Marcus Garcia was about to record an editorial at his Port-au-Prince radio station on Jan. 12, 2010, when the ground began to shake. It stopped moments later. Having never experienced an earthquake before, he thought that was it.
For Haitian Americans and immigrants, Jan. 12 is a solemn day of remembrance.
Haitian leaders from the Diocese of Brooklyn traveled to Texas this week with a dual purpose: to aid newly arrived Haitian migrants in the U.S., and to better understand their needs in preparation for their possible arrival up north.
Images of the U.S.-Mexico border in Del Rio show an unprecedented scene: More than 10,000 migrants huddled underneath the city’s international bridge seeking asylum, with many more constantly wading the waters of the Rio Grande River with the same desire.

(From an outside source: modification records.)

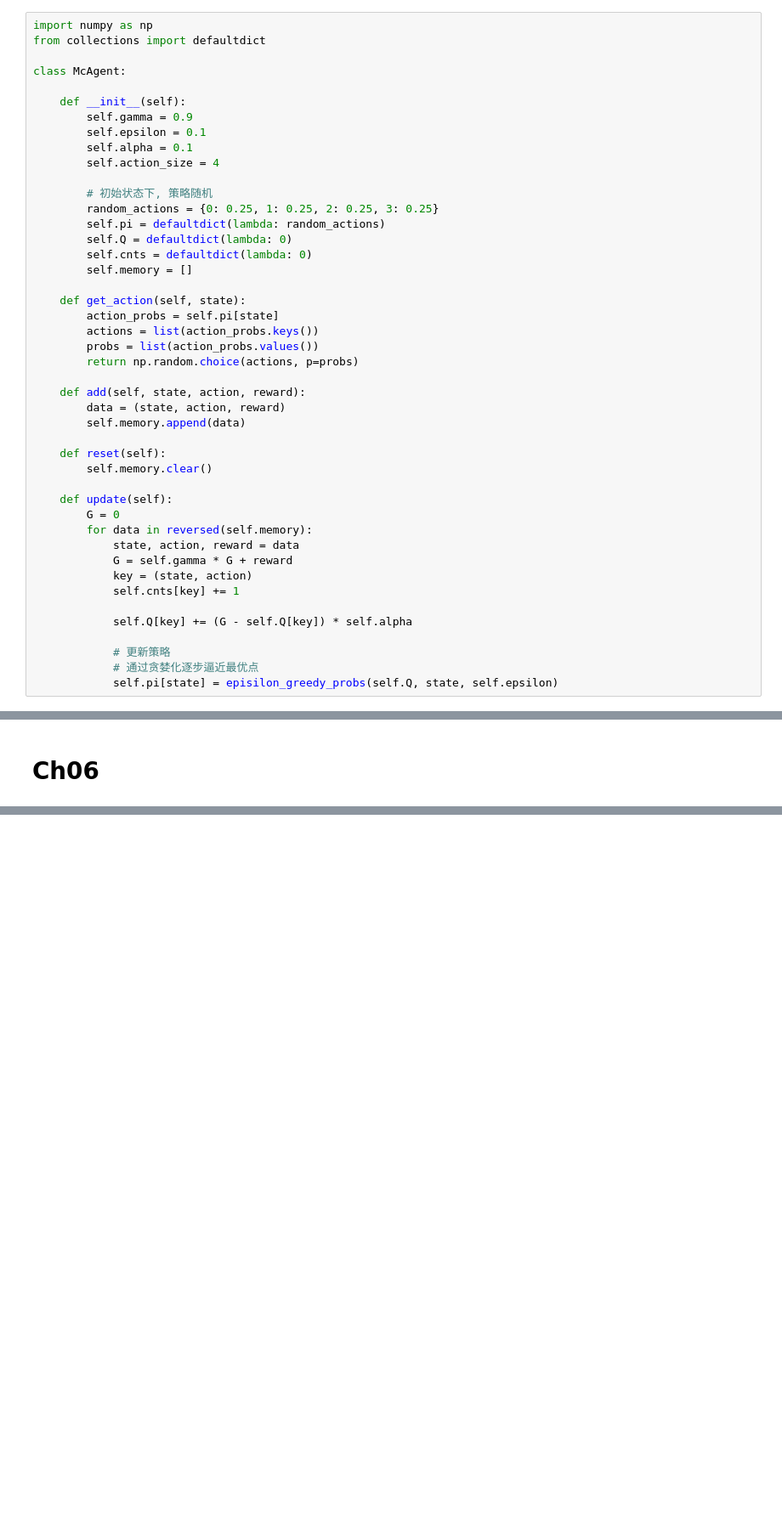
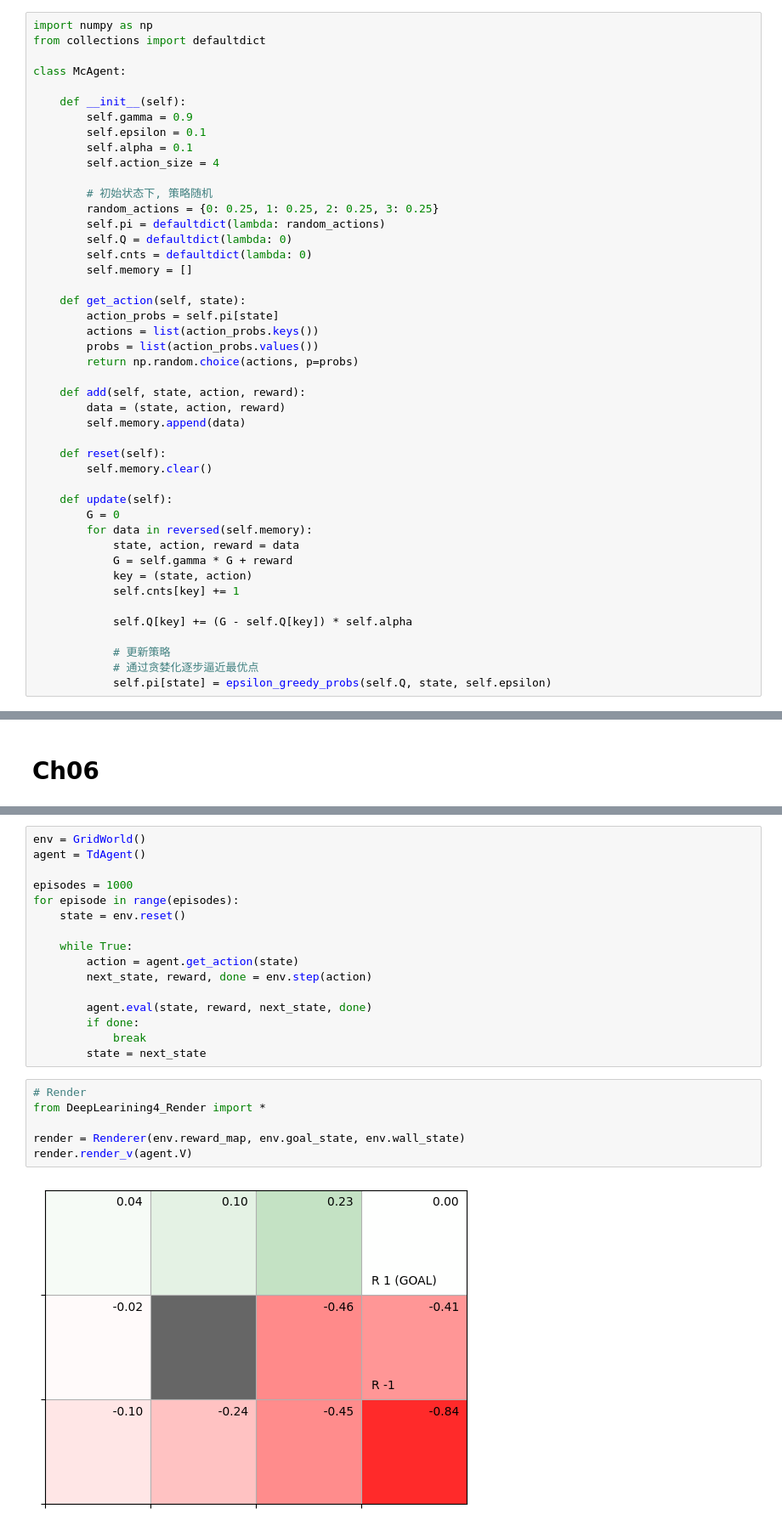
Before and after one commit to God-SunCAT/Notebooks, a Jupyter notebook: DeepLearning4_RL.ipynb, the cells around one changed output, grey strips where cells are left out. Shown at 85% size. Saved outputs shown, nothing was run; the diff lists cells and outputs as text; blank space fills up the shorter version.

```diff
--- a/DeepLearning4_RL.ipynb
+++ b/DeepLearning4_RL.ipynb
@@ -682,7 +682,7 @@ class McAgent:
 
             # 更新策略
             # 通过贪婪化逐步逼近最优点
-            self.pi[state] = episilon_greedy_probs(self.Q, state, self.epsilon)
+            self.pi[state] = epsilon_greedy_probs(self.Q, state, self.epsilon)
 # %%
 # one-hot
 def greedy_probs(Q, state, action_size=4):
@@ -779,0 +805,24 @@ IS: 3.09 (var: 10.80)
+# %%
+env = GridWorld()
+agent = TdAgent()
+
+episodes = 1000
+for episode in range(episodes):
+    state = env.reset()
+
+    while True:
+        action = agent.get_action(state)
+        next_state, reward, done = env.step(action)
+
+        agent.eval(state, reward, next_state, done)
+        if done:
+            break
+        state = next_state
+# %%
+# Render
+from DeepLearining4_Render import *
+
+render = Renderer(env.reward_map, env.goal_state, env.wall_state)
+render.render_v(agent.V)
+# %% [output]
+[figure, added]
```
Also changed, not shown: parts of 21 cells of this notebook.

Pope Francis will be sending nearly a quarter of a million dollars to help people in Haiti, who are struggling in the aftermath of a deadly earthquake during a global pandemic.
The Cathedral of St. Anne may have to be demolished following the Aug. 14 earthquake in Haiti. But pews and a bell donated from the Diocese of Brooklyn had no damage, and will continue to be part of the cathedral, whether it is rebuilt or repaired, the pastor said.
Bishop Nicholas DiMarzio is asking the faithful in Brooklyn and Queens to support earthquake relief efforts in Haiti by contributing to a voluntary second collection at Mass during the next couple of weeks.
Harry Dumay, president of the College of Our Lady of the Elms in Chicopee and a native of Haiti, said everyone throughout his homeland is “devastated by what happened to their brothers and sisters in the south of Haiti,” hit Aug. 14 by a magnitude 7.2 earthquake.
Within hours of the earthquake in Haiti, relief efforts were underway in the Diocese of Brooklyn and elsewhere to raise funds and provide emergency supplies to that hard-hit Caribbean nation.
Long Island’s Haitian American community is concerned about friends and relatives affected by the recent earthquake, and people want to help.